S. 284 would require the Departments of State and Treasury to impose sanctions on persons responsible for human rights violations or significant corruption in foreign countries. Those persons would be ineligible for entry into the United States, have any existing visas revoked, and have their assets frozen if they fall under U.S. jurisdiction. The legislation also would require periodic reports to the Congress on the implementation of the bill.
Based on information from the Department of State, CBO expects the department would hire seven additional staff to implement the bill’s provisions at an annual cost of about $200,000 per person. CBO further estimates that other administrative costs to the Department of Treasury would be less than $500,000 over the next five years. On that basis, and adjusting for anticipated inflation, CBO estimates that implementing S. 284 would cost $6 million over the 2016-2020 period, assuming appropriation of the necessary amounts.

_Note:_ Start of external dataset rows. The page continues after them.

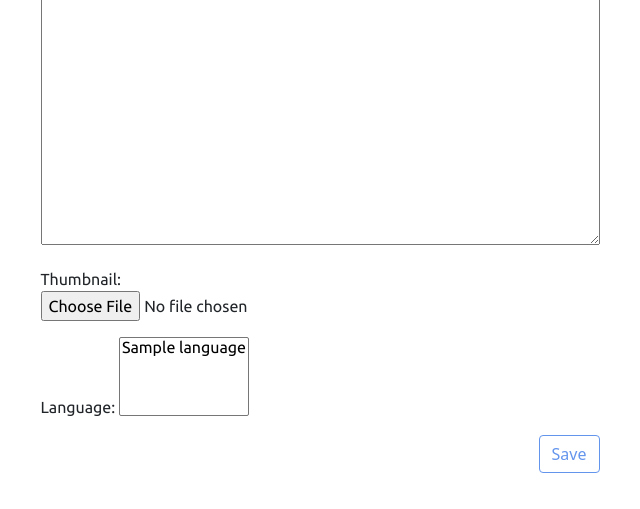
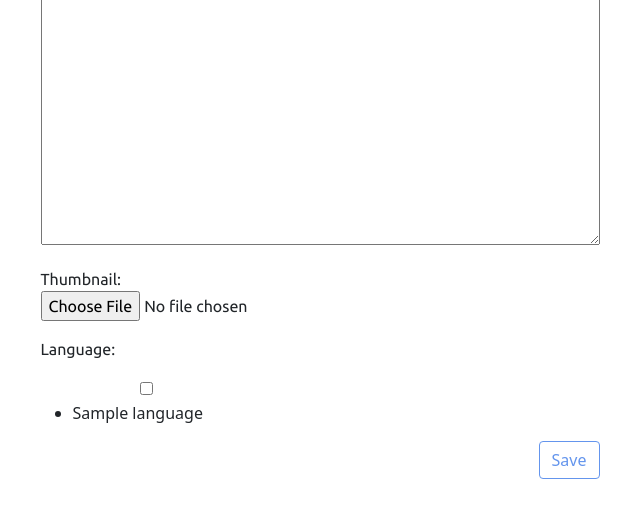
Before and after one commit to CatharinaHock/django-blog, a Django app: page /post/new/ in a window 1280 px wide. Shown: the part 811-1320 px from the top of the page, without its empty margins (320-960 px from the left). Before the commit the page ends 1284 px from the top, so only its background shows below. Run offline with Django 3.2, Linux system fonts and the light colour scheme; a user stored in the database is signed in; tables that the repository leaves empty hold one stand-in row (values such as "Sample post"); parts of the project's set-up code (start-up, migrations or seed data) failed here and were passed over; some web fonts are replaced.

Commit message:
Tried to make checkboxes for choice of language more appealing. Failed to set default value.

```diff
--- a/blog/forms.py
+++ b/blog/forms.py
@@ -1,8 +1,15 @@
 from django import forms
 
-from .models import Post
+from .models import Post, Language
 
 class PostForm(forms.ModelForm):
     class Meta:
         model = Post
-        fields = ("title", "text", "authors_comment", "brief_description", "thumbnail", "language")
+        fields = ("title", "text", "authors_comment", "brief_description", "thumbnail")
+
+
+    language = forms.ModelMultipleChoiceField(
+        queryset=Language.objects.all(),
+        widget=forms.CheckboxSelectMultiple(attrs={"class": "column_checkbox", "type": "radio"}),
+        initial = ["English"],
+    )
--- a/blog/models.py
+++ b/blog/models.py
@@ -4,11 +4,13 @@ from django.utils import timezone
 
 
 class Language(models.Model):
-    name = models.CharField(max_length = 200)
+    name = models.CharField(max_length = 20)
 
     def __str__(self):
         return self.name
 
+def eng():
+    return [Language.objects.get(name="English")]
 
 class Post(models.Model):
     author = models.ForeignKey(settings.AUTH_USER_MODEL, on_delete = models.CASCADE)
@@ -21,7 +23,7 @@ class Post(models.Model):
     published_date = models.DateTimeField(blank = True, null = True)
 
     # add (multiple) languages
-    language= models.ManyToManyField(Language, blank=True)#, default=Language.objects.get(name="English"))
+    language= models.ManyToManyField(Language, blank= True, default=eng)
 
     def create_brief_description(self):
         print("calling create_brief_description")
--- a/blog/static/css/blog.css
+++ b/blog/static/css/blog.css
@@ -177,3 +177,14 @@ form{
     width: 90%;
     height: 200px;
 }
+
+.column-checkbox {
+    padding-top: 20px;
+    color: var(--cyan3);
+}
+
+.column-checkbox .checkbox {
+    display: block;
+    float: left;
+    width: 25%;
+}
--- a/blog/templates/blog/base.html
+++ b/blog/templates/blog/base.html
@@ -5,7 +5,9 @@
         <meta charset="utf-8">
 
         <!-- <script type="text/javascript" src="/Blog/code.js"></script> -->
+        {% if display_logo %}
         <script type="text/javascript" src="{% static '/js/logo_code.js' %}"></script>
+        {% endif %}
         <!-- <script src="https://cdn.jsdelivr.net/npm/bootstrap@5.1.3/dist/js/bootstrap.bundle.min.js"></script> -->
         <script src="https://ajax.googleapis.com/ajax/libs/jquery/3.6.0/jquery.min.js"></script>
         <link rel="stylesheet" href="https://cdnjs.cloudflare.com/ajax/libs/font-awesome/4.7.0/css/font-awesome.min.css">
```
Also changed, not shown: blog/migrations/0005_alter_post_language.py (added), blog/migrations/0006_alter_post_language.py (added), blog/migrations/0007_alter_post_language.py (added), blog/migrations/0008_alter_post_language.py (added).
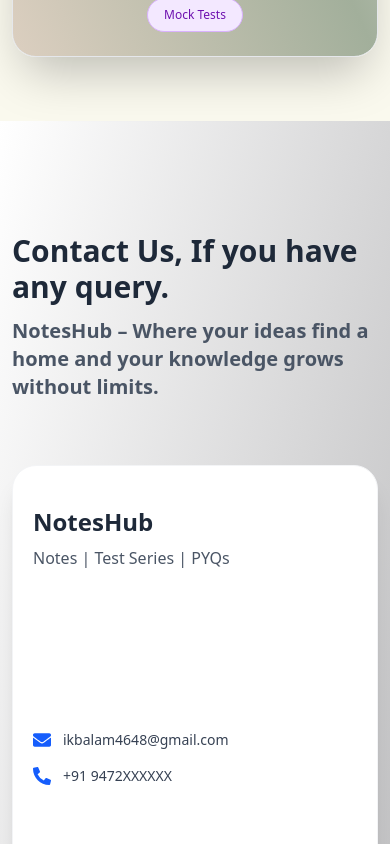
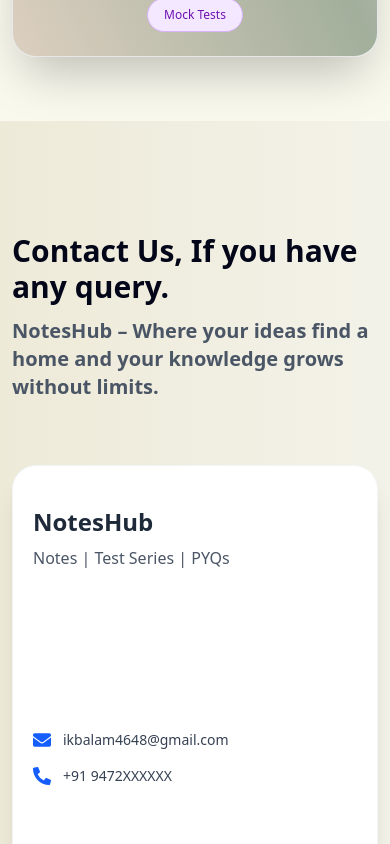
Before and after one commit to Intakhab2004/Notes-hub, a Next.js app: page / in a window 390 px wide. Shown: the part 5260-6104 px from the top of the page. Built offline with nearby package versions, Linux system fonts and the light colour scheme; no server answers.

Commit message:
Made UI responsive

```diff
--- a/src/app/notes-collections/page.tsx
+++ b/src/app/notes-collections/page.tsx
@@ -79,7 +79,7 @@ export default function NotesCollections() {
 				<Sidebar />
 
 				{/* Main Content */}
-				<div className="flex-1 min-h-full w-full px-3 py-6 md:p-10 bg-gray-100 dark:bg-gradient-to-b from-[#161516] to-[#030335] rounded-tl-3xl transition-all">
+				<div className="flex-1 min-h-full w-full px-3 py-6 md:p-10 bg-gradient-to-r from-[#ded7bd70] to-[#d1d1cd2b] dark:from-[#001f3f] dark:to-[#001f3fa5] rounded-tl-3xl transition-all">
 					<div className="grid grid-cols-1 md:grid-cols-2 gap-10 items-center mt-12 md:mt-16">
 						<div>
 							<h1 className="text-3xl md:text-4xl font-extrabold text-gray-900 dark:text-white leading-snug">
@@ -146,7 +146,7 @@ export default function NotesCollections() {
 						    )
                             :
                             (
-                                <div className="grid grid-cols-2 sm:grid-cols-2 lg:grid-cols-3 xl:grid-cols-4 gap-3 xl:gap-8 mb-7">
+                                <div className="flex flex-wrap justify-start items-stretch gap-4">
                                     {filteredNotes.map((note) => (
                                         <NoteCard key={note._id as string} note={note} />
                                     ))}
--- a/src/components/common/Contact.tsx
+++ b/src/components/common/Contact.tsx
@@ -36,8 +36,8 @@ export default function ContactUs(){
 
 
     return (
-        <section className="w-full px-3 md:px-6 py-28 bg-gradient-to-br from-[#ffffff] to-[#afafb1] text-gray-800 dark:from-[#0f0f0f]
-            dark:to-[#1f1f1f] dark:text-gray-100 transition-colors duration-500"
+        <section className="w-full px-3 md:px-6 py-28 bg-gradient-to-r from-[#ded7bd70] to-[#d1d1cd2b] dark:from-[#001f3f] dark:to-[#001f3fa5]
+             dark:text-gray-100 transition-colors duration-500"
         >
             <h1 className="text-3xl md:text-4xl lg:text-5xl mb-3 font-extrabold"
             >
--- a/src/components/common/NoteCard.tsx
+++ b/src/components/common/NoteCard.tsx
@@ -15,7 +15,7 @@ export default function NoteCard({ note }: { note: Notes }) {
 	return (
 		<div
 			onClick={() => router.push(`/notes/${note._id}`)}
-			className="group w-[160px] md:w-[280px] bg-gradient-to-br from-[#FAF9EE] to-[#DCCFC0] dark:from-[#001f3f] dark:to-[#2a2a2a]
+			className="group w-[10rem] md:w-[13rem] lg:w-[17rem] bg-gradient-to-br from-[#FAF9EE] to-[#DCCFC0] dark:from-[#001f3f] dark:to-[#2a2a2a]
 				rounded-3xl shadow-lg hover:shadow-2xl hover:scale-105 overflow-hidden flex flex-col transition-all duration-300 cursor-pointer"
 		>
 			<div className="relative w-full h-28 md:h-36 bg-gray-100 dark:bg-gray-700 overflow-hidden">
```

Pay-as-you-go procedures apply to this legislation because it would affect direct spending and revenues; however, CBO estimates that those effects would not be significant. Enacting S. 284 would decrease revenues from visa fees and increase revenues from civil and criminal penalties imposed on those who violate the regulations. CBO estimates that the provisions would affect few people and that revenues deposited in the Treasury would not be significant in any year. The legislation also would increase direct spending from criminal penalties which are deposited in the Crime Victims Fund, and can be spent in subsequent years without further appropriation action. However, CBO estimates that any such spending would not be significant in any year.
S. 284 contains no intergovernmental mandates as defined in the Unfunded Mandates Reform Act (UMRA) and would not affect the budgets of state, local, or tribal governments.